Pope Francis drew a sharp contrast between “Christians of words” and “Christians of action” during his homily at a weekday Mass on June 27. Commenting on the Gospel image of a house …
I found this a very inspiring article. The things Pope Francis said are just what I am always wondering about. I need help treading the true path as a Christian. I do not want to be lukewarm and it is all so difficult! Perhaps more clear leadership will be forthcoming from my shepherds, as all this comes from our Pope.
Pope Francis said that the “Christians of words” fall into two categories: the gnostics, who “lives floating on the surface of the Christian life;” and the pelagians, who whose rigid approach puts them “in perpetual mourning.”
And I think it’s worth noting, too, that Pope Francis used the word Christian rather than Catholic.
The article is a little too brief for me. For instance what does the Pope mean when he says the following:
and the pelagians, who whose rigid approach puts them “in perpetual mourning.”
It seems to me that it means that there are too many claiming to be Christian that are too mournful in their outlook. True Christians are the most joyful people you could know…or that is the way it ought to be. Sure, this is a sad world with many things going wrong. But for the Christian, we are not sad and mournful for we believe in the Resurrection. Praised by Jesus Christ!
Personal sadness envelops us all in our everyday life, but that is different than being mournful and dejected. We must always give a reason for our hope. Being rigid (inflexible) in our dealings with people because they don’t necessarily sees things our way can make us mournful because they may not see the Truth of Jesus Christ as we may see it.

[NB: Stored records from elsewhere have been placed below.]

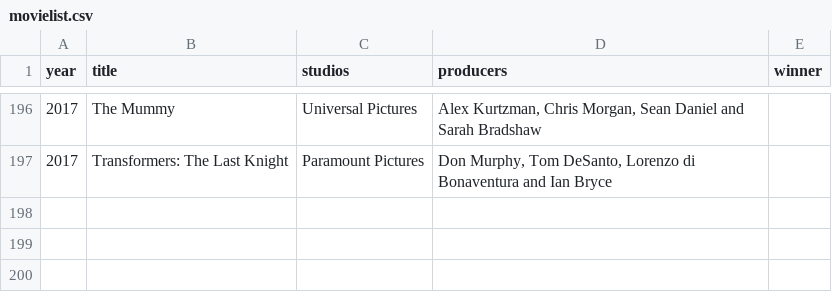
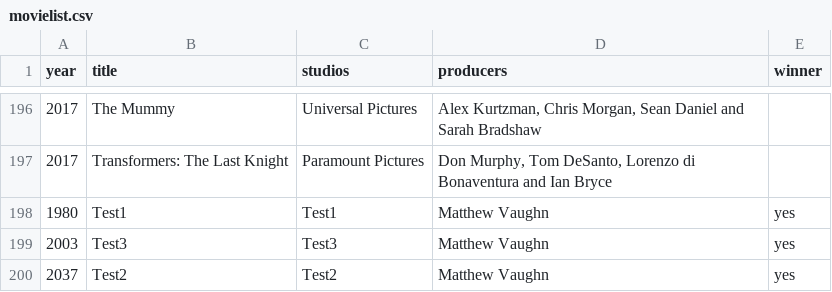
Before and after one commit to kleberdamasco/texoit, a CSV file: src/main/resources/movielist.csv, drawn as a sheet; only a part is shown, gaps mark what is left out.

Commit message:
Novos registros no CSV

```diff
--- a/src/main/resources/movielist.csv
+++ b/src/main/resources/movielist.csv
@@ -197 +197,4 @@ year;title;studios;producers;winner
 2017;Transformers: The Last Knight;Paramount Pictures;Don Murphy, Tom DeSanto, Lorenzo di Bonaventura and Ian Bryce;
+1980;Test1;Test1;Matthew Vaughn;yes
+2003;Test3;Test3;Matthew Vaughn;yes
+2037;Test2;Test2;Matthew Vaughn;yes
```
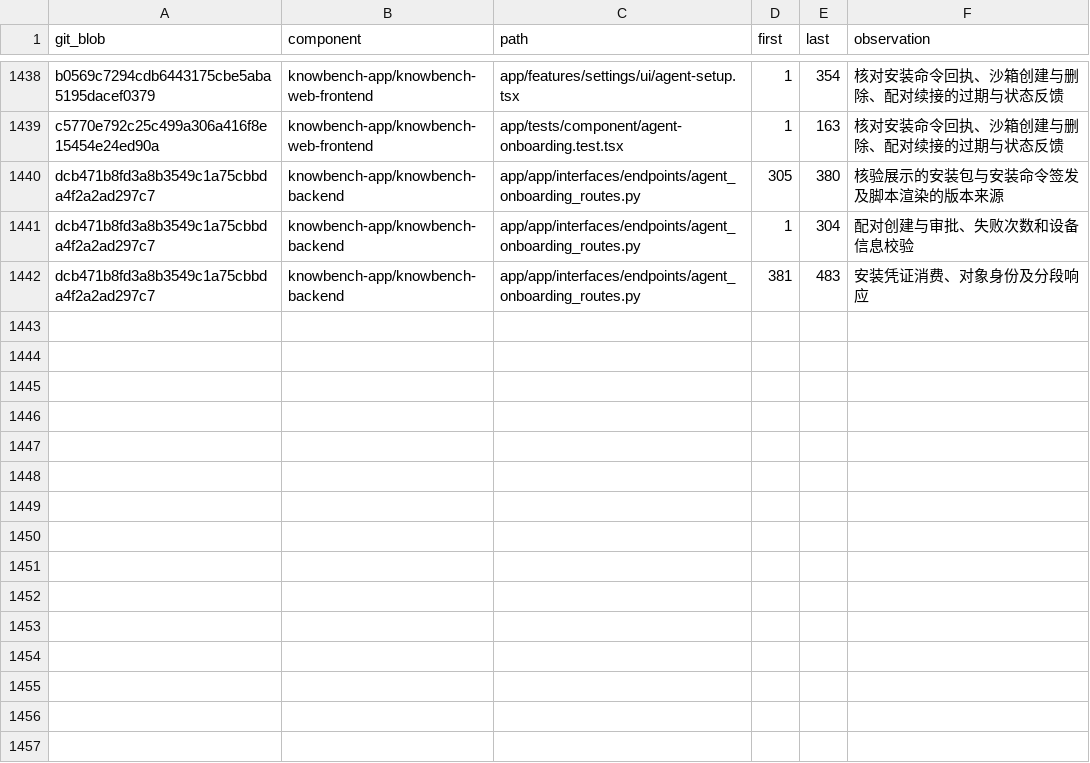
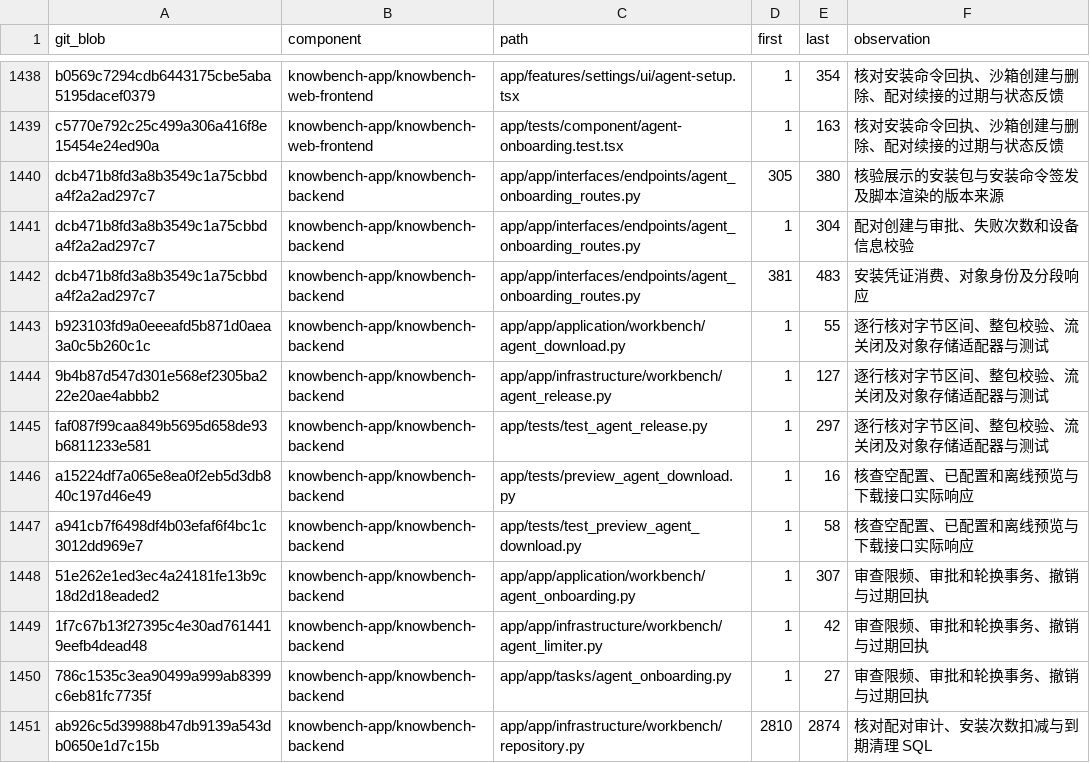
Before and after one commit to sunmoonlion/sunmoonun, a TSV file: scripts/results/2026-11-26-Luna十八组件逐行审查/reviewed.tsv, drawn as a sheet; only a part is shown, gaps mark what is left out.

```diff
--- a/scripts/results/2026-11-26-Luna十八组件逐行审查/reviewed.tsv
+++ b/scripts/results/2026-11-26-Luna十八组件逐行审查/reviewed.tsv
@@ -1442 +1442,10 @@ dcb471b8fd3a8b3549c1a75cbbda4f2a2ad297c7	knowbench-app/knowbench-backend	app/app
 dcb471b8fd3a8b3549c1a75cbbda4f2a2ad297c7	knowbench-app/knowbench-backend	app/app/interfaces/endpoints/agent_onboarding_routes.py	381	483	安装凭证消费、对象身份及分段响应
+b923103fd9a0eeeafd5b871d0aea3a0c5b260c1c	knowbench-app/knowbench-backend	app/app/application/workbench/agent_download.py	1	55	逐行核对字节区间、整包校验、流关闭及对象存储适配器与测试
+9b4b87d547d301e568ef2305ba222e20ae4abbb2	knowbench-app/knowbench-backend	app/app/infrastructure/workbench/agent_release.py	1	127	逐行核对字节区间、整包校验、流关闭及对象存储适配器与测试
+faf087f99caa849b5695d658de93b6811233e581	knowbench-app/knowbench-backend	app/tests/test_agent_release.py	1	297	逐行核对字节区间、整包校验、流关闭及对象存储适配器与测试
+a15224df7a065e8ea0f2eb5d3db840c197d46e49	knowbench-app/knowbench-backend	app/tests/preview_agent_download.py	1	16	核查空配置、已配置和离线预览与下载接口实际响应
+a941cb7f6498df4b03efaf6f4bc1c3012dd969e7	knowbench-app/knowbench-backend	app/tests/test_preview_agent_download.py	1	58	核查空配置、已配置和离线预览与下载接口实际响应
+51e262e1ed3ec4a24181fe13b9c18d2d18eaded2	knowbench-app/knowbench-backend	app/app/application/workbench/agent_onboarding.py	1	307	审查限频、审批和轮换事务、撤销与过期回执
+1f7c67b13f27395c4e30ad7614419eefb4dead48	knowbench-app/knowbench-backend	app/app/infrastructure/workbench/agent_limiter.py	1	42	审查限频、审批和轮换事务、撤销与过期回执
+786c1535c3ea90499a999ab8399c6eb81fc7735f	knowbench-app/knowbench-backend	app/app/tasks/agent_onboarding.py	1	27	审查限频、审批和轮换事务、撤销与过期回执
+ab926c5d39988b47db9139a543db0650e1d7c15b	knowbench-app/knowbench-backend	app/app/infrastructure/workbench/repository.py	2810	2874	核对配对审计、安装次数扣减与到期清理 SQL
```
Also changed, not shown: 3 other files.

Thank you Stylteralmaldo.
It’s really the same thing. Any one who is a Christian, a Christ follower, is a Catholic.
Catholics are the original Christians.
Where have you both been? I’ve been wondering how long it would be for someone to make that claim.
Why is that worth noting?
Why do you think he didn’t use the word “Catholic”?
I have no reason to believe he intentionally chose to not use it. What is your point?
I believe Pope Francis is pointing out that this is something that should be universally Christian, and not just a Catholic thing. So, catholic and not just Catholic.
The description of the “gnostic” category wasn’t very explanatory, either.
And his choice for the two “categories” of the “masquerading” Christians seemed a bit…puzzling.
What is the poster’s point? Why is this distinction worth mentioning?
For the exact reason I mentioned. Many people think the Pope only talks about Catholic things.
Sorry, I fail to see why the poster raised her point. I think posters on a Catholic form are aware of this distinction.
There is an American phrase: talk the talk and walk the walk.
If we mourn at everything, we are frozen in place and cannot walk and cannot act.
If we simply talk but don’t act, we cannot do what God wants us to.
If we act as the Bible and the Church teaches, we are guided by God and no matter what is going on around us, including the great desire of some to teach us to do wrong or be hopeless or seek only temporal things, will be seen for what it is. The world needs salt and light. If we are neither then we must turn to God and ask for His guidance.
Hope is not something we hear about very often. Anger, yes. Death, yes. But hope, peace and honest cooperation? Not that much.
We all struggle. Some of us greatly, and God understands. Pray. And pray. Seek and you shall find. God wants you to trust Him.
From your lips to God’s ears!!!
You think Pope Francis speaks without intention?